Provided records ->
* * * * *

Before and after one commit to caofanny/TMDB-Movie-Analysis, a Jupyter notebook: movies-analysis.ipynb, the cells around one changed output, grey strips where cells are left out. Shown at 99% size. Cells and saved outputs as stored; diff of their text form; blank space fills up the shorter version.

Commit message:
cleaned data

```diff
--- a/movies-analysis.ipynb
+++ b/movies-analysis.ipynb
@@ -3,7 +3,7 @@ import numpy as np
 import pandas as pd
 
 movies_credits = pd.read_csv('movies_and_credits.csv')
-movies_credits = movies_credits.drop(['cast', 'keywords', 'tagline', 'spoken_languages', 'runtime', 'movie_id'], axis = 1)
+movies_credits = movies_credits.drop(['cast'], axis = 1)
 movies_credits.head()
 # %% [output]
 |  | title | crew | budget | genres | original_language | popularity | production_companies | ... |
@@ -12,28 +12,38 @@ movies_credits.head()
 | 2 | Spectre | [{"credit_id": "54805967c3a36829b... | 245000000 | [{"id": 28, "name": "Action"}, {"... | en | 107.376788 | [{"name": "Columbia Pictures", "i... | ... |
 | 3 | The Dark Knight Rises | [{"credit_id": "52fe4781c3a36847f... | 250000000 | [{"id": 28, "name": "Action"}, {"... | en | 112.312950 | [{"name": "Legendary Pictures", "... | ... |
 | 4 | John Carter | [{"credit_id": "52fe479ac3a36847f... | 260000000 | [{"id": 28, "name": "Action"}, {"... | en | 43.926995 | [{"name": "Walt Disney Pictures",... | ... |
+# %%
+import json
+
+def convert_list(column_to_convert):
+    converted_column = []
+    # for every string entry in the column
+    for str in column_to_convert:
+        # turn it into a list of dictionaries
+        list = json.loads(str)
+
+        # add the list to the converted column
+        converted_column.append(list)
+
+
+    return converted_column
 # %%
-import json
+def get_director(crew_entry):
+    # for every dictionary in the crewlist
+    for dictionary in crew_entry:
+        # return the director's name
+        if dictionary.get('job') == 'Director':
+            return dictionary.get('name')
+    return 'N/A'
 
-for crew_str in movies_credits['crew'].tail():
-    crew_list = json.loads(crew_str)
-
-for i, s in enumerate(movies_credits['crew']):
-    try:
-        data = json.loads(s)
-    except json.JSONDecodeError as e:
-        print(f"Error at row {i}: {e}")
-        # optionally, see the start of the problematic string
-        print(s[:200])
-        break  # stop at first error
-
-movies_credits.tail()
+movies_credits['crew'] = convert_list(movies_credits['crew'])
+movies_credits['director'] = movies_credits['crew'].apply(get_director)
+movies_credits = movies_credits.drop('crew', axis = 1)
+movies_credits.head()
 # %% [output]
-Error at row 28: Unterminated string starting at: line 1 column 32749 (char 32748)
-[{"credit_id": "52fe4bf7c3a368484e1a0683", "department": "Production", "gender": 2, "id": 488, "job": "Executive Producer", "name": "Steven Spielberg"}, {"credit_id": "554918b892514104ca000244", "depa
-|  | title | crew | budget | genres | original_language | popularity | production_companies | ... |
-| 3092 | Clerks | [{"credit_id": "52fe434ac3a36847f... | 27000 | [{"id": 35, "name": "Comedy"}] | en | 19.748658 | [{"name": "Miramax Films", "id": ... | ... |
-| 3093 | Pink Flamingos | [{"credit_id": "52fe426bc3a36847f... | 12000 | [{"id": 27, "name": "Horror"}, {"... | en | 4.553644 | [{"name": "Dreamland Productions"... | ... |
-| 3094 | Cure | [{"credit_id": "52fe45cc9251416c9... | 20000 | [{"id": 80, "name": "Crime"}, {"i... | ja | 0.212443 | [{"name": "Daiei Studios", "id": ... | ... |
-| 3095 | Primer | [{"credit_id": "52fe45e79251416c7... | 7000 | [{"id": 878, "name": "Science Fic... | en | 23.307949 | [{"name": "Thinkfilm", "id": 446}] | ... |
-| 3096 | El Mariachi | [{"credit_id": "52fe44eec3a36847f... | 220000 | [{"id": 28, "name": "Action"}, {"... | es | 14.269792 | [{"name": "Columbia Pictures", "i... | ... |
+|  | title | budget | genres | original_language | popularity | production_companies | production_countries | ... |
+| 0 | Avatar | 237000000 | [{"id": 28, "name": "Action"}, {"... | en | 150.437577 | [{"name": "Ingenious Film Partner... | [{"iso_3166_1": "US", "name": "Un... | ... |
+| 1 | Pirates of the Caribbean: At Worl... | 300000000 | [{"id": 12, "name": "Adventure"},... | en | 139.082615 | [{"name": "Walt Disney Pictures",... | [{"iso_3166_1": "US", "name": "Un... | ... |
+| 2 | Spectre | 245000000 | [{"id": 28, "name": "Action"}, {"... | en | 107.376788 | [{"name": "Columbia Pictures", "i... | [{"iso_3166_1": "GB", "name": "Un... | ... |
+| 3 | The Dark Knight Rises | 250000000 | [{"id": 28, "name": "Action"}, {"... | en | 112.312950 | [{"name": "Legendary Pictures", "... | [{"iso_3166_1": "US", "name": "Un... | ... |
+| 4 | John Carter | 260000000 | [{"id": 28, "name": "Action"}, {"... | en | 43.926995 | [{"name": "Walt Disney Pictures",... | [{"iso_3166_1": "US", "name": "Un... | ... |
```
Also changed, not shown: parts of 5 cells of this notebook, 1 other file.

* * * * *

Aim of the task ->
Would you show every line in the data above that contains the string "json"?

Exercise solution ->
+import json
+        list = json.loads(str)
-import json
-    crew_list = json.loads(crew_str)
-        data = json.loads(s)
-    except json.JSONDecodeError as e:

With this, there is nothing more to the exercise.